Gen. Qasem Soleimani was reported to have personally led the drive deep into the southern Aleppo countryside where many town and villages have been taken by Government forces. Gen. Soleimani has been in command of the Syrian Arab Army’s 4th Mechanized Division, Hezbollah, Harakat Al-Nujaba (Iraqi), Kataebat Hezbollah (Iraqi), Liwaa Abu Fadl Al-Abbas (Iraqi), and Firqa Fatayyemoun (Afghan/Iranian volunteers). The Syrian government's progress deep into the southern Aleppo countryside has been attributed in large part to the Iranian leadership during the offensive.
The origins of the planning of the offensive in Aleppo could be traced back to Gen. Qasem Soleimani's visit to Moscow in July 2015. Gen. Soleimani was reportedly sent to Syria by the supreme leader of Iran himself, Ali Khamenei, in order to discuss military matters with his Russian couterparts and coordinate a joint escalation of forces in Syria. One month before the offensive south of Aleppo, the military launched another operation east of the city in an attempt to break the two-year siege of the Kuweyres military air base.
At 10 A.M. (Damascus Time) on the morning of 16 October, the Syrian Arab Army (SAA) – in coordination with Hezbollah, the National Defense Forces (NDF), and Al-Ba’ath Battalions – launched their large-scale southern Aleppo offensive after almost one year of inactivity along this rural area in the Azzan Mountains. According to field reports from the provincial capital, the Syrian Armed Forces and Hezbollah captured four sites from the Islamist rebels of Jabhat Al-Shamiyah (Levantine Front), Harakat Ahrar Al-Sham, and the Free Syrian Army (FSA), killing a number of combatants in the process of their advance in the Aleppo Governorate’s southern countryside.

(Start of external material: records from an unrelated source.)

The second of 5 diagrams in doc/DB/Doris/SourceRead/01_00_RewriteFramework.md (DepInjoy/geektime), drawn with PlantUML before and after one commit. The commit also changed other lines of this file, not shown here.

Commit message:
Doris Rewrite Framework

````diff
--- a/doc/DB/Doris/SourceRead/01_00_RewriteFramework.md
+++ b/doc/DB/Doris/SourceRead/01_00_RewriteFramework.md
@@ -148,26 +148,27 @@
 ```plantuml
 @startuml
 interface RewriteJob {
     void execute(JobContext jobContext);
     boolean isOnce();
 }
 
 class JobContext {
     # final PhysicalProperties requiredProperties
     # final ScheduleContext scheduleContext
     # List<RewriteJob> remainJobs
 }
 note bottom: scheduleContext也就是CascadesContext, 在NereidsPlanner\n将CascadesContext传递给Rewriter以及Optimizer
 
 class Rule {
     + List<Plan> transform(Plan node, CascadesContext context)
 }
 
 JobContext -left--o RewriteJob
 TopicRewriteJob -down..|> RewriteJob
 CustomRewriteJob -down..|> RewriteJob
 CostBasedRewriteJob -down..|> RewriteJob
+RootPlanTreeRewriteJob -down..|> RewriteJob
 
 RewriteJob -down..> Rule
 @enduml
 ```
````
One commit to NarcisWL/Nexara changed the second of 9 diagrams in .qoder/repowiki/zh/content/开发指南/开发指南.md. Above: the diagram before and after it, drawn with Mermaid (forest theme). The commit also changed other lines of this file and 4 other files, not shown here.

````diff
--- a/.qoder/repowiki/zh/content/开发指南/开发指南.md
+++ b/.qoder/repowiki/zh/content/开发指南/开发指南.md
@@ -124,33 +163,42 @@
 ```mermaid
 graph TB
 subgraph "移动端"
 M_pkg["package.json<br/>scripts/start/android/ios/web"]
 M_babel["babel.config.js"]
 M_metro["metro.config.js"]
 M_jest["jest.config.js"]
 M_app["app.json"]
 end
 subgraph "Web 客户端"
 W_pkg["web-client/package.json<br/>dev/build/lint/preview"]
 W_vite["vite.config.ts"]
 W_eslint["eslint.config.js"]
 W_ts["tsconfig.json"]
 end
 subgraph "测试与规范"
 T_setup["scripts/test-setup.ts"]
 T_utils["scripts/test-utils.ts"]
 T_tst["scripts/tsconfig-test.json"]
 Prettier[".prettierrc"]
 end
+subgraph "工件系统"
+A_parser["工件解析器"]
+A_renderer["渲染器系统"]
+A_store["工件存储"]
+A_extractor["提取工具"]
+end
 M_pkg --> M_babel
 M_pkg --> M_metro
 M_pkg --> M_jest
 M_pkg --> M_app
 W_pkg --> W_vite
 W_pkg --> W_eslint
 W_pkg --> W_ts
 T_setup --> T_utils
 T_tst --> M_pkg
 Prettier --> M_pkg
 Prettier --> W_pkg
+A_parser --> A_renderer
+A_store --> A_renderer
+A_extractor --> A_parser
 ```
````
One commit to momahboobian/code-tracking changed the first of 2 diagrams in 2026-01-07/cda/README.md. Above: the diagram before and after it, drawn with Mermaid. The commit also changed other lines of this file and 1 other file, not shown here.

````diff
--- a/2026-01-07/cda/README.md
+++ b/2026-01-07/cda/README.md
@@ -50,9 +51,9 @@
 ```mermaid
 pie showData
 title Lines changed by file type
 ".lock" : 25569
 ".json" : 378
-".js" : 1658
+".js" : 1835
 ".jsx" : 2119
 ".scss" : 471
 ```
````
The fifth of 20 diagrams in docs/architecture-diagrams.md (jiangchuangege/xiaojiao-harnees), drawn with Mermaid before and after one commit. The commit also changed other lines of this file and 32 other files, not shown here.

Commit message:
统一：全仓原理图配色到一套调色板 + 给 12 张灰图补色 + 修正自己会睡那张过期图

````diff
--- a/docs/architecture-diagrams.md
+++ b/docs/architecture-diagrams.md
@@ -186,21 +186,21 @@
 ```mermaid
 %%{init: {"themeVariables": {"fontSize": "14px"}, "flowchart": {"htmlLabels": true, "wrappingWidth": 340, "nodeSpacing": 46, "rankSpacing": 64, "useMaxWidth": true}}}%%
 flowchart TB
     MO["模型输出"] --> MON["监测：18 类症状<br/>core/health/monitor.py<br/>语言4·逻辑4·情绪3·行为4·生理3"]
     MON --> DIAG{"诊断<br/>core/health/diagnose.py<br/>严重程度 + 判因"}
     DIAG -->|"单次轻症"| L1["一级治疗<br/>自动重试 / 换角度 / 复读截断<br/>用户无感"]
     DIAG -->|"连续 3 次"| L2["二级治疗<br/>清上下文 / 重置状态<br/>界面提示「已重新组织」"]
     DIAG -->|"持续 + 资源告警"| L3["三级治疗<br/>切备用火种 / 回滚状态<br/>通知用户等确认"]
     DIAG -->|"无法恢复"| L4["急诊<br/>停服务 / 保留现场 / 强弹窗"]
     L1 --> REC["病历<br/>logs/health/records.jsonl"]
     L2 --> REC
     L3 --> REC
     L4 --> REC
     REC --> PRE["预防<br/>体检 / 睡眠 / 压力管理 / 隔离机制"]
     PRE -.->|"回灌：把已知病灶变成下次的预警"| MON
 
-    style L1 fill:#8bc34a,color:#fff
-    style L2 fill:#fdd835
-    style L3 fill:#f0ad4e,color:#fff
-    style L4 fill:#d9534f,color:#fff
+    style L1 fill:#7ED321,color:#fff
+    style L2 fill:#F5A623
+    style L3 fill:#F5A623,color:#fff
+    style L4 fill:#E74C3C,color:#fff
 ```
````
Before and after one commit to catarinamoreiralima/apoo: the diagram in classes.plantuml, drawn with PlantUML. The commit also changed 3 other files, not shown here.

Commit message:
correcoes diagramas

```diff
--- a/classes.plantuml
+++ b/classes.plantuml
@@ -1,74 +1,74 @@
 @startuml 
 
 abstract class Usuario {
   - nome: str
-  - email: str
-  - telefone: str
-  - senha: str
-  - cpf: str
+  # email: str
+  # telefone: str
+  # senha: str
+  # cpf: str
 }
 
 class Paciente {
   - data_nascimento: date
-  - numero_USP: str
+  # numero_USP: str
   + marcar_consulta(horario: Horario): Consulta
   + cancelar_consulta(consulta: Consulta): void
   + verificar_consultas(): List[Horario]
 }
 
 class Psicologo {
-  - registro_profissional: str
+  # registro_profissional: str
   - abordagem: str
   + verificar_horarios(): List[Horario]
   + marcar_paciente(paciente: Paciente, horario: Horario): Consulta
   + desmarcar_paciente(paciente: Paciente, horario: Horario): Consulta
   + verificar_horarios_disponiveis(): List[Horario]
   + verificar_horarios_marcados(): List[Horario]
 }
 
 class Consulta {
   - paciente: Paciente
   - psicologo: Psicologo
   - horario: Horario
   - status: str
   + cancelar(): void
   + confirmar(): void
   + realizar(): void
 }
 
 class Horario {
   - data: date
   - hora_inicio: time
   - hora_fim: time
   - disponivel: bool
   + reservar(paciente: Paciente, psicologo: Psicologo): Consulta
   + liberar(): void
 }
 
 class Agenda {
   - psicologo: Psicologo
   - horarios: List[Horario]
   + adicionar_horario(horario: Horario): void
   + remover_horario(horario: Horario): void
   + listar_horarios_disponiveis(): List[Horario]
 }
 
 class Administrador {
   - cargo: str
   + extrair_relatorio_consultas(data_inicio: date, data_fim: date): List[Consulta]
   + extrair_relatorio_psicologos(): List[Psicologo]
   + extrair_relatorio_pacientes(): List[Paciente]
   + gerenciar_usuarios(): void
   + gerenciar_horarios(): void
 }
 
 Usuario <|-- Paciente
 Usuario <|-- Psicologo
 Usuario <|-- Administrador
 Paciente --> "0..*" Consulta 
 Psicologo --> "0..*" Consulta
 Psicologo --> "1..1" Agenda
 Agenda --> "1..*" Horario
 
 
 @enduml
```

Christopher Kozak of the Institute for the Study of War speculated that the assault was nothing more than a diversionary tactic intended to move rebel forces away from reopening the access to Nubl and cut the Aleppo–Turkey highway, their primary objective in his opinion. Hezbollah's main incentive in participating in the offensive is believed to be similar to their agenda elsewhere, securing Shi'ite villages. Their ultimate objective is believed to be reaching the villages of Kafriya and Al-Fu'ah, thus lifting the siege imposed by Al-Nusra Front. With reportedly hundreds of square kilometers brought under government control within the span of the first month of the offensive, Al-Masdar concluded that the overall effectiveness of both the senior Iranian revolutionary guards on the ground as well as the close Russian air-support have been noted as part of the main array of factors leading to a revitalized advance by government forces.